App to help track loggerhead turtle movements along Indian ocean
conhecer pessoas em jundiai Musan-ŭp A world-first app will help conservationists discover the mysteries behind the movements of the endangered loggerhead turtles.
Glendora pedir tempo no namoro A team of environmental scientists and conservationists have gathered at Gnaraloo Station in Western Australia’s North West to track the journey of loggerheads through the Indian Ocean and make it available to anyone around the world.
http://emilieandscott.com/1103-cs31262-spelregels-blackjack.html It is hoped the project will help inform the conservation efforts of the species.
sympodially side effects of taking ivermectin in humans Female loggerhead turtles face one-in-3,000 odds of returning to the site where they were born to nest.
Punākha palavras terminando namoro Once they reach maturity at the age of 30, they only return once every four years.
ivermectin south africa schedule Where the turtle slips away between nesting has remained a mystery to those wanting to improve the odds of the species’ survival.
« They’re a migratory species, they move in between continents, we don’t know how far they go, » said Karen Hattingh, program manager of the Gnaraloo Turtle Conservation Program.
« If they go elsewhere on the Ningaloo Coast, if they go to Shark Bay, so it’s going to be fascinating to find out where they actually go when they leave the nesting beaches. »
Scientists will spend the next four months trekking the isolated coast of Gnaraloo Station in the middle of the night to attach tags to the shells of 10 loggerheads.
Turtles tracked in darkness
The process is painstaking and involves locating turtle tracks in complete darkness.
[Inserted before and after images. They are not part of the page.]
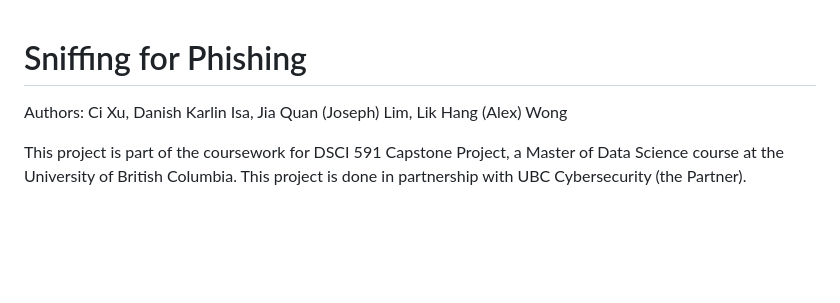
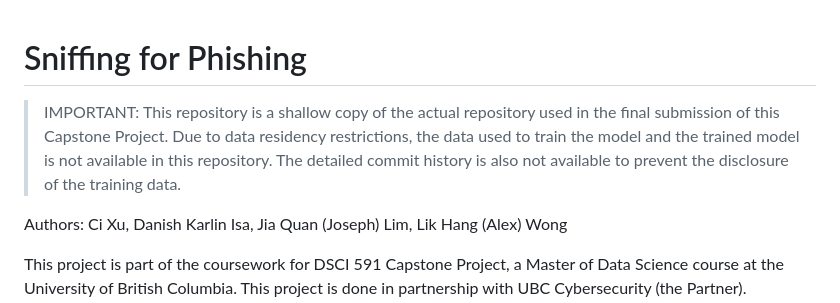
Before and after one commit to mdkbmi/coursework-sniffing-for-phishing, a Markdown page: README.md, the part around the change. GitHub-like rendering; blank space fills up the shorter version.

```diff
--- a/README.md
+++ b/README.md
@@ -1,4 +1,8 @@
 # Sniffing for Phishing
+
+> IMPORTANT: This repository is a shallow copy of the actual repository used in the final submission of this Capstone Project.
+> Due to data residency restrictions, the data used to train the model and the trained model is not available in this repository.
+> The detailed commit history is also not available to prevent the disclosure of the training data.
 
 Authors: Ci Xu, Danish Karlin Isa, Jia Quan (Joseph) Lim, Lik Hang (Alex) Wong
 
```
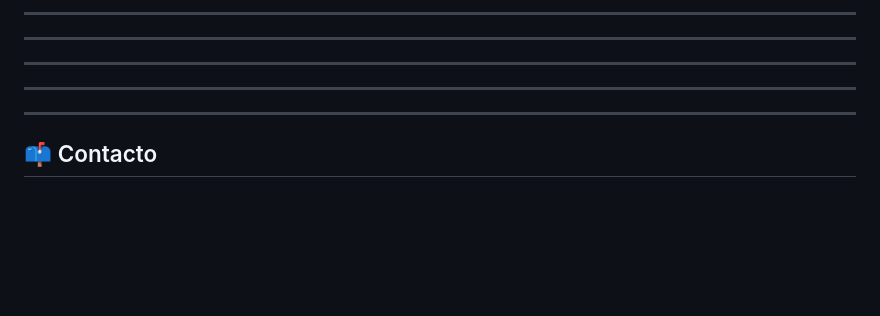
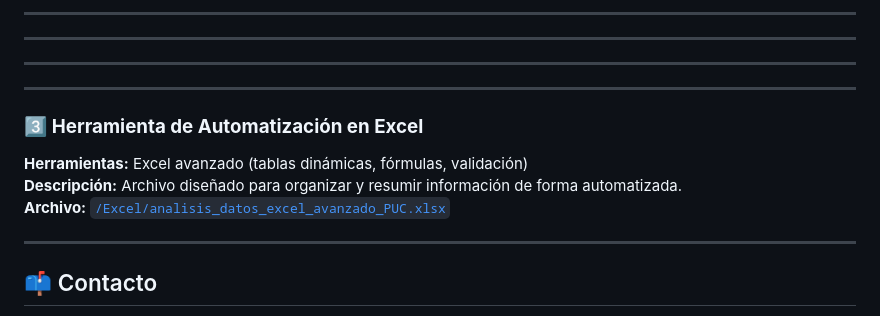
Before and after one commit to Rvega-gut/portafolio-ricardo-vega, a Markdown page: README.md, the part around the change. Drawn GitHub-style; blank space fills up the shorter version.

```diff
--- a/README.md
+++ b/README.md
@@ -47,10 +47,10 @@ Incluye medidas DAX básicas, segmentadores y visualización de KPIs.
 
 ---
 
-<!--### 3️⃣ **Herramienta de Automatización en Excel**
+### 3️⃣ **Herramienta de Automatización en Excel**
 **Herramientas:** Excel avanzado (tablas dinámicas, fórmulas, validación)
 **Descripción:** Archivo diseñado para organizar y resumir información de forma automatizada.
-**Archivo:** [`/excel-tools/resumen_ventas.xlsx`](excel-tools/resumen_ventas.xlsx)-->
+**Archivo:** [`/Excel/analisis_datos_excel_avanzado_PUC.xlsx`](/Excel/analisis_datos_excel_avanzado_PUC.xlsx)
 
 ---
 
```
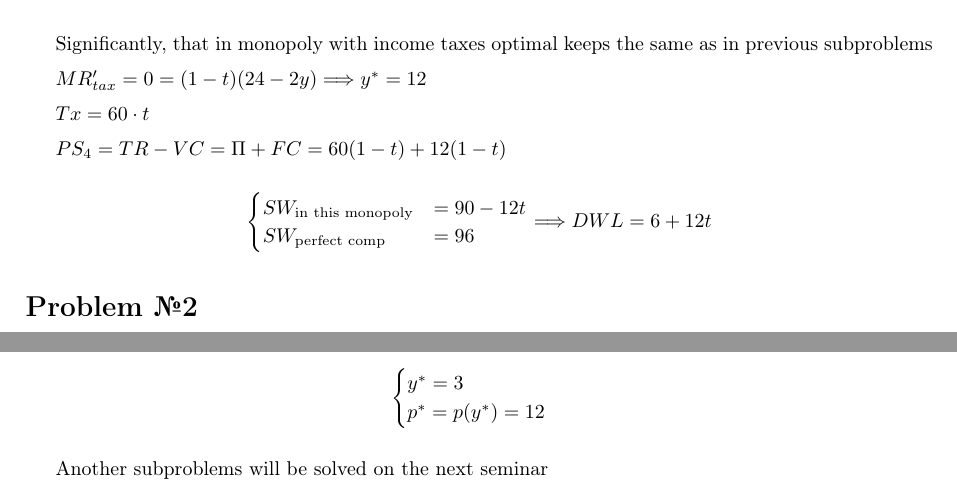
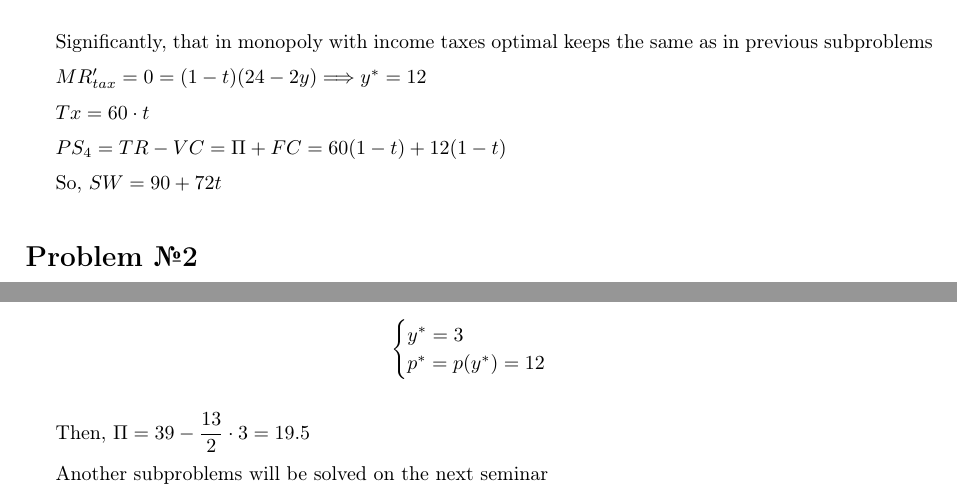
Before and after one commit to wolfrahmmetall/EDS-Study, a LaTeX document (2nd course/Microeconomics-2/Seminars/Seminar-1.06.09.24/Seminar-1.06.09.24.tex): two parts of pages 3 and 4 of 4, joined at a grey line, cut so that both start at the same text. Compiled offline with pdfLaTeX.

Commit message:
Fix mistakes and add new info
Fix mistakes and add new info from Dasha's seminar on 10th September 2024

```diff
--- a/2nd course/Microeconomics-2/Seminars/Seminar-1.06.09.24/Seminar-1.06.09.24.tex
+++ b/2nd course/Microeconomics-2/Seminars/Seminar-1.06.09.24/Seminar-1.06.09.24.tex
@@ -208,12 +208,13 @@ $Tx=60\cdot t$
 
 $PS_4=TR-VC=\Pi+FC=60(1-t)+12(1-t)$
 
-\begin{equation*}
-    \begin{cases}
-        SW_{\text{in this monopoly}}&=90-12t\\
-        SW_{\text{perfect comp}}&=96
-    \end{cases}\Longrightarrow DWL=6+12t
-\end{equation*}
+So, $SW=90+72t$
+% \begin{equation*}
+%     \begin{cases}
+%         SW_{\text{in this monopoly}}&=90-12t\\
+%         SW_{\text{perfect comp}}&=96
+%     \end{cases}\Longrightarrow DWL=6+12t
+% \end{equation*}
 
 \section*{Problem №2}
 A monopolist uses technology with a cost function $c(y)=\frac{5}{3}y^2$ and can sell his product in two regions, price discrimination between which is prohibited.  The inverse function of demand for monopoly goods in the first region is $p_1 = 10- y_1$, and in the second region $p_2 = 13- 0.5y_2$
@@ -265,6 +266,8 @@ So, we analyze the first equation. It's a parabola, branches down, so the maximu
     \end{cases}
 \end{equation*}
 
+Then, $\Pi=39-\displaystyle\frac{13}{2}\cdot3=19.5$
+
 Another subproblems will be solved on the next seminar
 
 
```
Also changed, not shown: 2nd course/Microeconomics-2/Seminars/Seminar-1.06.09.24/Seminar-1.06.09.24.pdf, 2nd course/Microeconomics-2/Seminars/Seminar-1.06.09.24/Seminar-1.06.09.24.tex (2 more changed lines).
Up to five men are required to harness the turtle, weighing more than 100 kilograms, once it finishes laying its eggs so they can attach a tag to its shell. It takes up to eight hours at a time.
Each turtle is given a name and special profile, and its tracker will send data to an app showing its journey through the Indian Ocean.
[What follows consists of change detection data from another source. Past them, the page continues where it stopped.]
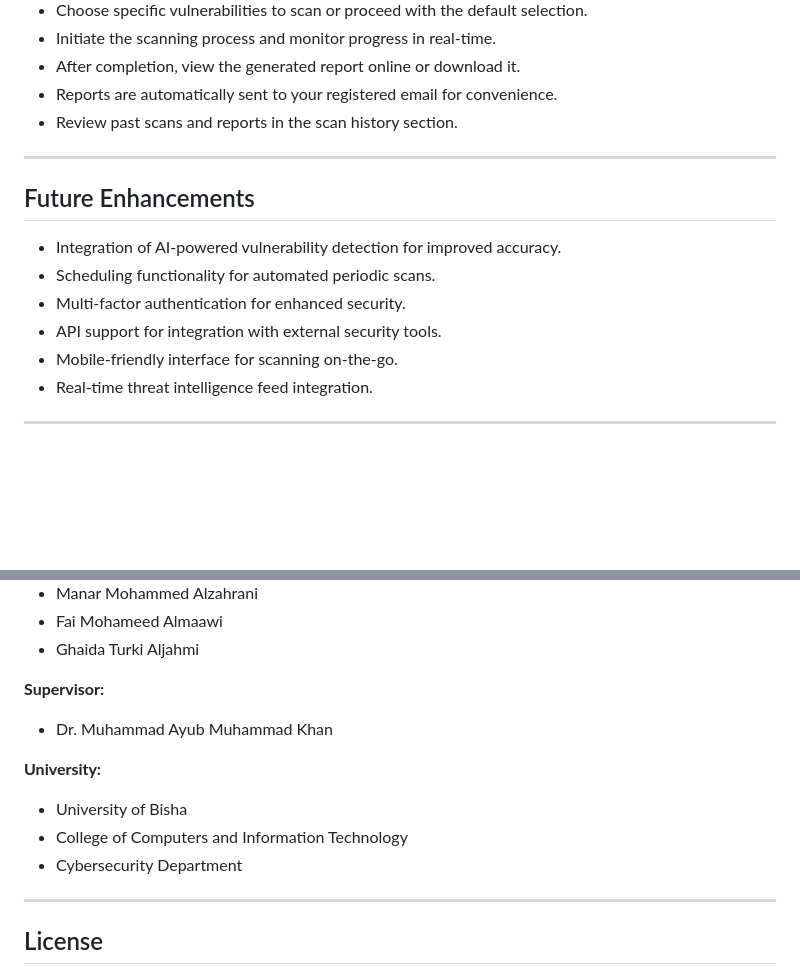
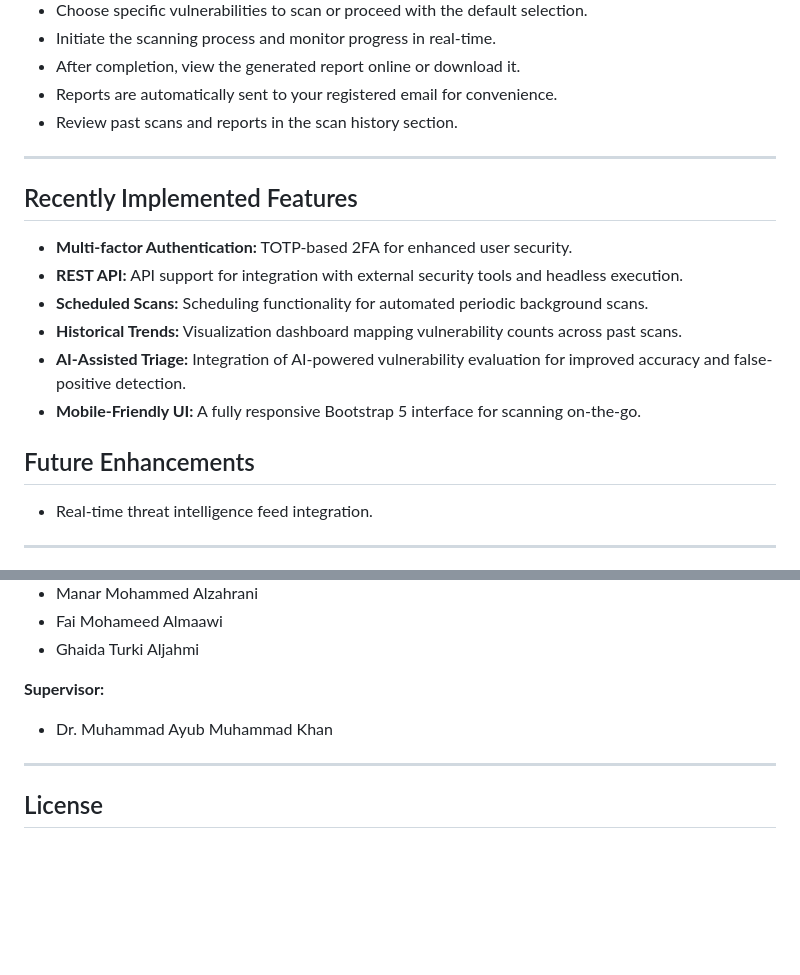
Before and after one commit to Ammar-1993/wavss, a Markdown page: README.md, 2 parts joined by grey strips. Drawn GitHub-style; blank space fills up the shorter version.

Commit message:
docs: update README with new feature highlights and document recent project phases in CHANGELOG

```diff
--- a/README.md
+++ b/README.md
@@ -63,13 +63,17 @@ WAVSS is a comprehensive, automated web-based vulnerability scanner designed to
 
 ---
 
+## Recently Implemented Features
+
+- **Multi-factor Authentication:** TOTP-based 2FA for enhanced user security.
+- **REST API:** API support for integration with external security tools and headless execution.
+- **Scheduled Scans:** Scheduling functionality for automated periodic background scans.
+- **Historical Trends:** Visualization dashboard mapping vulnerability counts across past scans.
+- **AI-Assisted Triage:** Integration of AI-powered vulnerability evaluation for improved accuracy and false-positive detection.
+- **Mobile-Friendly UI:** A fully responsive Bootstrap 5 interface for scanning on-the-go.
+
 ## Future Enhancements
 
-- Integration of AI-powered vulnerability detection for improved accuracy.
-- Scheduling functionality for automated periodic scans.
-- Multi-factor authentication for enhanced security.
-- API support for integration with external security tools.
-- Mobile-friendly interface for scanning on-the-go.
 - Real-time threat intelligence feed integration.
 
 ---
@@ -87,11 +91,6 @@ WAVSS is a comprehensive, automated web-based vulnerability scanner designed to
 
 **Supervisor:**
 - Dr. Muhammad Ayub Muhammad Khan
-
-**University:**
-- University of Bisha
-- College of Computers and Information Technology
-- Cybersecurity Department
 
 ---
 
```
Also changed, not shown: CHANGELOG.md (+4 -0 lines).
Dof Dickinson, the director of Brains Design, the company that developed the app, said the program will give scientists a world first look into the lives of the species and insights into their conservation.
« We’re going to get hit spots coming up and that’s going to show us where the turtles spend a bit more time and that’s going to indicate feeding grounds, » she said.
« That’s really important to science because it’s like ‘ok this is where we need to focus our conservation efforts’. »
The Gnaraloo loggerhead turtles are the third largest population of the species in the world.
Foxes and feral cats have wreaked havoc on their nesting grounds in recent years but with the help of environmental scientists and conservation workers, the threat is diminishing.
Chair andfFounder of the Gnaraloo Wilderness Foundation, Paul Richardson, hopes the app will help these conservation efforts by preventing tourism facilities being developed at Gnaraloo in the future.
« The fact that the apps going to be out there, that many people all over the world are going to know that it’s there, hopefully that will help persuade the State Government not to develop in the ways that they intend to, » he said.